IMF Contemplates the Risks and Rewards of Stablecoins
The International Monetary Fund (IMF) published a new staff paper on September 19, saying stablecoins can cause significant disruptions to the current global payments framework. However, the organization also admits that this type of cryptocurrencies can contribute to improving financial inclusion across the world.
Disintermediation of the Finance Sector
According to a recent post on the IMFBlog, stablecoins pose a number of risks to global finance, one of which is the disintermediation of the finance sector. Banks will be the first to be affected, as stablecoin issuers provide users with direct access to local and international payment options.
However, banks can attempt to hold on to their status as gatekeepers by creating their own digital currency innovations. European regulators have in recent times spoken highly of central bank digital currencies (CBDC) as being better than privately-issued stablecoins.
Since the release of the whitepaper for Libra — Facebook’s crypto project, there has been a resurgence in the talk of government-issued digital coins.

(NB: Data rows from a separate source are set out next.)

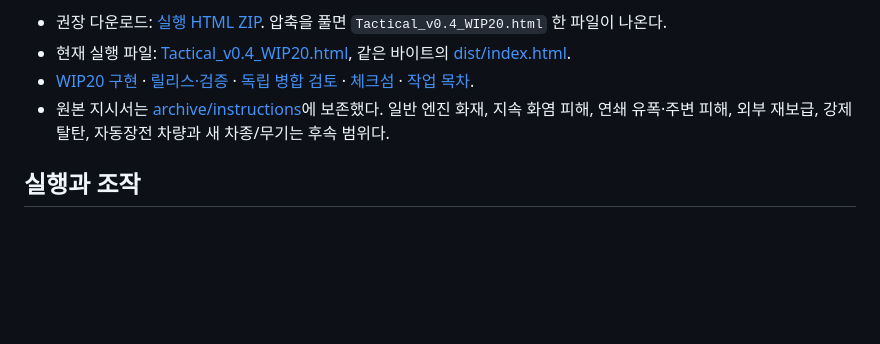
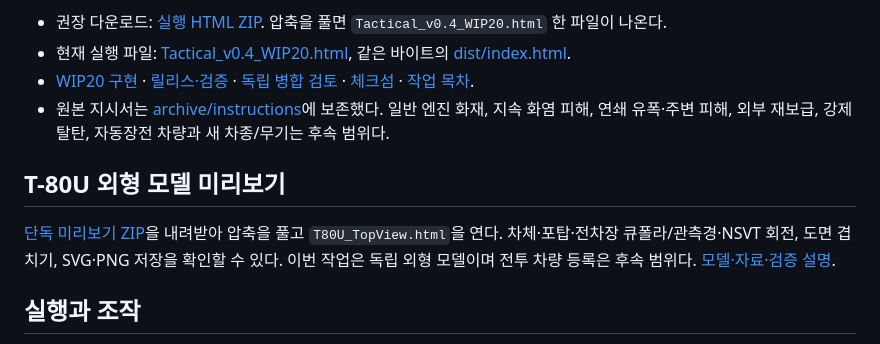
Before and after one commit to 0-FLANDRE-0/Tactical_Project, a Markdown page: README.md, the part around the change. Drawn GitHub-style; blank space fills up the shorter version.

Commit message:
feat: add T-80U top-view model and articulated preview

```diff
--- a/README.md
+++ b/README.md
@@ -6,6 +6,10 @@ WIP20은 `M1A2_1998`에만 관통 피격 뒤 실제 저장·예약 탄을 참조
 - 현재 실행 파일: [Tactical_v0.4_WIP20.html](Tactical_v0.4_WIP20.html), 같은 바이트의 [dist/index.html](dist/index.html).
 - [WIP20 구현](docs/AMMUNITION_INCIDENTS_WIP20.md) · [릴리스·검증](TACTICAL_RELEASE_WIP20.md) · [독립 병합 검토](docs/reviews/WIP20_MERGE_REVIEW_2026-11-14.md) · [체크섬](SHA256SUMS_WIP20.txt) · [작업 목차](docs/tasks/README.md).
 - 원본 지시서는 [archive/instructions](archive/instructions/TACTICAL_WIP20_M1A2_AMMUNITION_INCIDENTS.md)에 보존했다. 일반 엔진 화재, 지속 화염 피해, 연쇄 유폭·주변 피해, 외부 재보급, 강제 탈탄, 자동장전 차량과 새 차종/무기는 후속 범위다.
+
+## T-80U 외형 모델 미리보기
+
+[단독 미리보기 ZIP](https://raw.githubusercontent.com/0-FLANDRE-0/Tactical_Project/refs/heads/main/T80U_TopView.zip)을 내려받아 압축을 풀고 `T80U_TopView.html`을 연다. 차체·포탑·전차장 큐폴라/관측경·NSVT 회전, 도면 겹치기, SVG·PNG 저장을 확인할 수 있다. 이번 작업은 독립 외형 모델이며 전투 차량 등록은 후속 범위다. [모델·자료·검증 설명](docs/T80U_ART_STUDY.md).
 
 ## 실행과 조작
 
```
Also changed, not shown: docs/T80U_ART_STUDY.md (added, +52 -0 lines), docs/images/T80U_topview_preview.png (added), 11 other files.
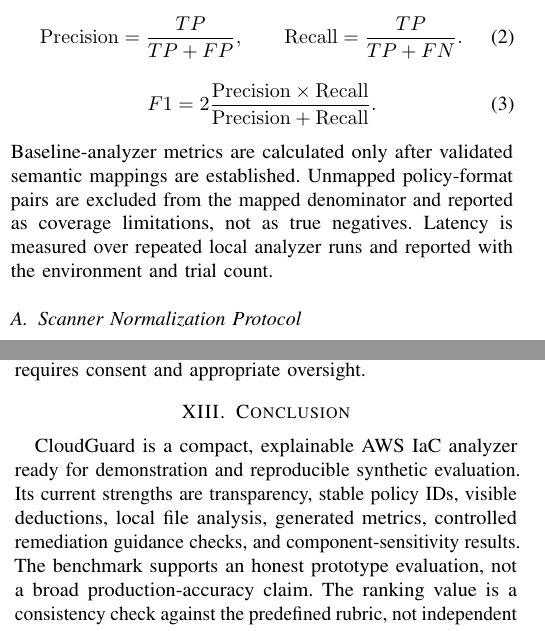
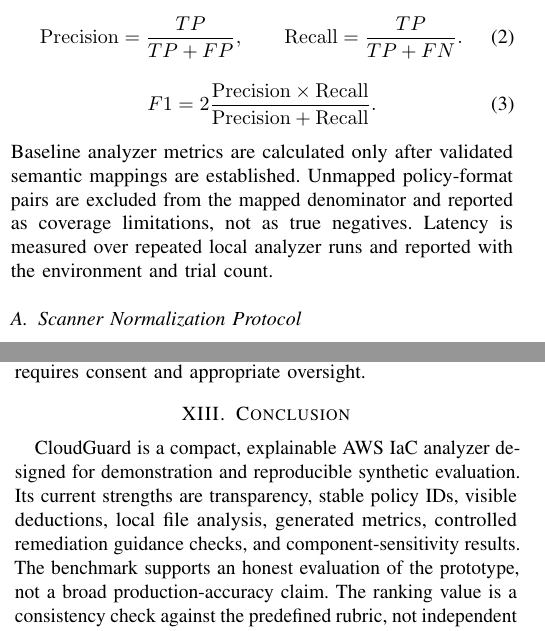
Before and after one commit to duday8329-ai/cloudguard-research, a LaTeX paper (CloudGuard_Conference_Paper.tex): two parts of the columns of pages 3 and 5 of 6, joined at a grey line, cut so that both start at the same text. Compiled offline with pdfLaTeX.

Commit message:
Polish final manuscript language

```diff
--- a/CloudGuard_Conference_Paper.tex
+++ b/CloudGuard_Conference_Paper.tex
@@ -206,7 +206,7 @@
 F1=2\frac{\mathrm{Precision}\times\mathrm{Recall}}
 {\mathrm{Precision}+\mathrm{Recall}}.
 \end{equation}
-Baseline-analyzer metrics are calculated only after validated semantic mappings are established. Unmapped policy-format pairs are excluded from the mapped denominator and reported as coverage limitations, not as true negatives. Latency is measured over repeated local analyzer runs and reported with the environment and trial count.
+Baseline analyzer metrics are calculated only after validated semantic mappings are established. Unmapped policy-format pairs are excluded from the mapped denominator and reported as coverage limitations, not as true negatives. Latency is measured over repeated local analyzer runs and reported with the environment and trial count.
 
 \subsection{Scanner Normalization Protocol}
 The baseline comparison uses a two-stage process. First, the native output of each scanner is retained without editing. Second, a normalization record maps a native rule identifier to a CloudGuard SID only when the rule's documented condition matches the CloudGuard predicate for the same resource and format. Name similarity alone is not sufficient evidence for a mapping. For example, a scanner rule about public S3 access can map to \texttt{POL\_AWS\_S3\_PUBLIC} only when its trigger condition corresponds to the public-access condition used by the benchmark. A rule that reports a broader or different condition remains unmapped.
@@ -380,7 +380,7 @@
 A larger study should add manually reviewed Terraform and CloudFormation examples while preserving policy-instance ground truth. The same files should be scanned by CloudGuard, Checkov, KICS, and Trivy using a published normalized mapping. Ranking relevance should be assigned before any system ranking is shown. Remediation cases should use native Terraform and CloudFormation validators. Any developer study requires consent and appropriate oversight.
 
 \section{Conclusion}
-CloudGuard is a compact, explainable AWS IaC analyzer ready for demonstration and reproducible synthetic evaluation. Its current strengths are transparency, stable policy IDs, visible deductions, local file analysis, generated metrics, controlled remediation guidance checks, and component-sensitivity results. The benchmark supports an honest prototype evaluation, not a broad production-accuracy claim. The ranking value is a consistency check against the predefined rubric, not independent ranking-quality evidence. These results support CloudGuard as a reproducible prototype for AWS IaC policy analysis while leaving broader comparative and deployment claims for future evaluation.
+CloudGuard is a compact, explainable AWS IaC analyzer designed for demonstration and reproducible synthetic evaluation. Its current strengths are transparency, stable policy IDs, visible deductions, local file analysis, generated metrics, controlled remediation guidance checks, and component-sensitivity results. The benchmark supports an honest evaluation of the prototype, not a broad production-accuracy claim. The ranking value is a consistency check against the predefined rubric, not independent ranking-quality evidence. These results support CloudGuard as a reproducible prototype for AWS IaC policy analysis while leaving broader comparative and deployment claims for future evaluation.
 
 \begin{thebibliography}{11}
 \bibitem{minna2026automated} F.~Minna, A.~Blaise, K.~Tuma, and F.~Massacci, ``Automated analysis of security policy violations in Helm charts,'' \emph{IEEE Trans. Dependable and Secure Computing}, vol.~23, no.~2, pp. 2519--2533, 2026, doi: 10.1109/TDSC.2025.3628213.
```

Recently, Thomas Jordan talked up the potential of state-issued fiat-pegged currencies, saying they could be used as substitutes for fiat.
Capital Control Conundrum
Another probable risk identified by the IMFBlog comes in the form of capital control palaver for governments. Tech companies like Facebook with 2.4 billion users can leverage their networks to compete with global currencies like the U.S. dollar.
This past week, authorities in France and Germany have called Libra a threat to the monetary sovereignty of nations. Policymakers in Beijing have gone even further, raising questions over the potential “dollarization” risk posed by Libra.
Chinese authorities purportedly fear that widespread Libra adoption in China could lead to further devaluation of the yuan.
Conduit for Money Laundering
There is also the fear that stablecoins may become a conduit for money laundering and other illegal financial activities. To be fair, this particular rhetoric is one that regulators regularly call upon when criticizing cryptocurrencies as a whole.
The Libra Association has been holding a series of meetings with central banks and financial watchdogs over the issue of money laundering. The Swiss Financial Market Supervisory Authority (FINMA) has said it will enforce robust anti-money laundering (AML) protocols on the project.
FATF (Financial Action Task Force) — the intergovernmental AML body, has made combating money laundering via cryptos one of its focus points for 2019. Crypto businesses in FATF member states have begun to take steps to comply with guidelines set forth by the task force.